• Exercise inputs
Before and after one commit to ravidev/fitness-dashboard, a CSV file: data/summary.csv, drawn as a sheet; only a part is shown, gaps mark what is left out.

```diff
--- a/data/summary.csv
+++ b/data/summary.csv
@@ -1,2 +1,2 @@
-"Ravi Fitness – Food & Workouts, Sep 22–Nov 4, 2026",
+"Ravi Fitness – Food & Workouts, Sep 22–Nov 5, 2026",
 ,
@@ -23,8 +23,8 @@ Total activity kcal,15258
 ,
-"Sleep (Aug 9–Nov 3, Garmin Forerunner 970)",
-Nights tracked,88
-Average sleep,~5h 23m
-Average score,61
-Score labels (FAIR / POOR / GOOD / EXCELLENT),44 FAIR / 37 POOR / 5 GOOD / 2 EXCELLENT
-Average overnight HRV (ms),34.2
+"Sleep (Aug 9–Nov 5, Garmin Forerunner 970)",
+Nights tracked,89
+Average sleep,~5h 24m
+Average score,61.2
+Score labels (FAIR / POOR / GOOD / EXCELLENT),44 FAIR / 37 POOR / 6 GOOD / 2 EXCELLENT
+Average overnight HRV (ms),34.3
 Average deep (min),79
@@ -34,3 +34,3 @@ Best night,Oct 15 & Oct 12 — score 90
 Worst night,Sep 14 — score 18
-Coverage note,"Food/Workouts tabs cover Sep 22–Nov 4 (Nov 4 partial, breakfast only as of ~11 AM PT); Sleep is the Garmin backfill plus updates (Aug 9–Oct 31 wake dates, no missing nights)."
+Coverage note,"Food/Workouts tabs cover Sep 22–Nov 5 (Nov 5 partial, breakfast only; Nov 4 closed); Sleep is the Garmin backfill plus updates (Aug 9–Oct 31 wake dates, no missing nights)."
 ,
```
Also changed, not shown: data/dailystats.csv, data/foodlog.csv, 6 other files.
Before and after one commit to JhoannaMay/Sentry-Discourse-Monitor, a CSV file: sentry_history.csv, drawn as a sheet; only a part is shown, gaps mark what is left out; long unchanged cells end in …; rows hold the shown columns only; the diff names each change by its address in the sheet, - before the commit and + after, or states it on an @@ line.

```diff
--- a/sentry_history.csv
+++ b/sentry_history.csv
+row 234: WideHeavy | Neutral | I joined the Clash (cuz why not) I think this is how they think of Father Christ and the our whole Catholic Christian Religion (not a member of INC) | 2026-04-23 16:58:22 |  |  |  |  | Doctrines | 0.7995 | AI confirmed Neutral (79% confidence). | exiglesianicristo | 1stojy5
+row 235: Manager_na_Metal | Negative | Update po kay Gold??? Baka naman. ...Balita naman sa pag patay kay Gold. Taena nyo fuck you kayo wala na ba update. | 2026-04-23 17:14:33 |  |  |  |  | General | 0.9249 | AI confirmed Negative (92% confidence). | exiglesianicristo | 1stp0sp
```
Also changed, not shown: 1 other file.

• Instructions to follow
Every entry must be set down again exactly as it reads.

• Response for this exercise
Before and after one commit to ravidev/fitness-dashboard, a CSV file: data/summary.csv, drawn as a sheet; only a part is shown, gaps mark what is left out.

```diff
--- a/data/summary.csv
+++ b/data/summary.csv
@@ -1,2 +1,2 @@
-"Ravi Fitness – Food & Workouts, Sep 22–Nov 4, 2026",
+"Ravi Fitness – Food & Workouts, Sep 22–Nov 5, 2026",
 ,
@@ -23,8 +23,8 @@ Total activity kcal,15258
 ,
-"Sleep (Aug 9–Nov 3, Garmin Forerunner 970)",
-Nights tracked,88
-Average sleep,~5h 23m
-Average score,61
-Score labels (FAIR / POOR / GOOD / EXCELLENT),44 FAIR / 37 POOR / 5 GOOD / 2 EXCELLENT
-Average overnight HRV (ms),34.2
+"Sleep (Aug 9–Nov 5, Garmin Forerunner 970)",
+Nights tracked,89
+Average sleep,~5h 24m
+Average score,61.2
+Score labels (FAIR / POOR / GOOD / EXCELLENT),44 FAIR / 37 POOR / 6 GOOD / 2 EXCELLENT
+Average overnight HRV (ms),34.3
 Average deep (min),79
@@ -34,3 +34,3 @@ Best night,Oct 15 & Oct 12 — score 90
 Worst night,Sep 14 — score 18
-Coverage note,"Food/Workouts tabs cover Sep 22–Nov 4 (Nov 4 partial, breakfast only as of ~11 AM PT); Sleep is the Garmin backfill plus updates (Aug 9–Oct 31 wake dates, no missing nights)."
+Coverage note,"Food/Workouts tabs cover Sep 22–Nov 5 (Nov 5 partial, breakfast only; Nov 4 closed); Sleep is the Garmin backfill plus updates (Aug 9–Oct 31 wake dates, no missing nights)."
 ,
```
Also changed, not shown: data/dailystats.csv, data/foodlog.csv, 6 other files.
Before and after one commit to JhoannaMay/Sentry-Discourse-Monitor, a CSV file: sentry_history.csv, drawn as a sheet; only a part is shown, gaps mark what is left out; long unchanged cells end in …; rows hold the shown columns only; the diff names each change by its address in the sheet, - before the commit and + after, or states it on an @@ line.

```diff
--- a/sentry_history.csv
+++ b/sentry_history.csv
+row 234: WideHeavy | Neutral | I joined the Clash (cuz why not) I think this is how they think of Father Christ and the our whole Catholic Christian Religion (not a member of INC) | 2026-04-23 16:58:22 |  |  |  |  | Doctrines | 0.7995 | AI confirmed Neutral (79% confidence). | exiglesianicristo | 1stojy5
+row 235: Manager_na_Metal | Negative | Update po kay Gold??? Baka naman. ...Balita naman sa pag patay kay Gold. Taena nyo fuck you kayo wala na ba update. | 2026-04-23 17:14:33 |  |  |  |  | General | 0.9249 | AI confirmed Negative (92% confidence). | exiglesianicristo | 1stp0sp
```
Also changed, not shown: 1 other file.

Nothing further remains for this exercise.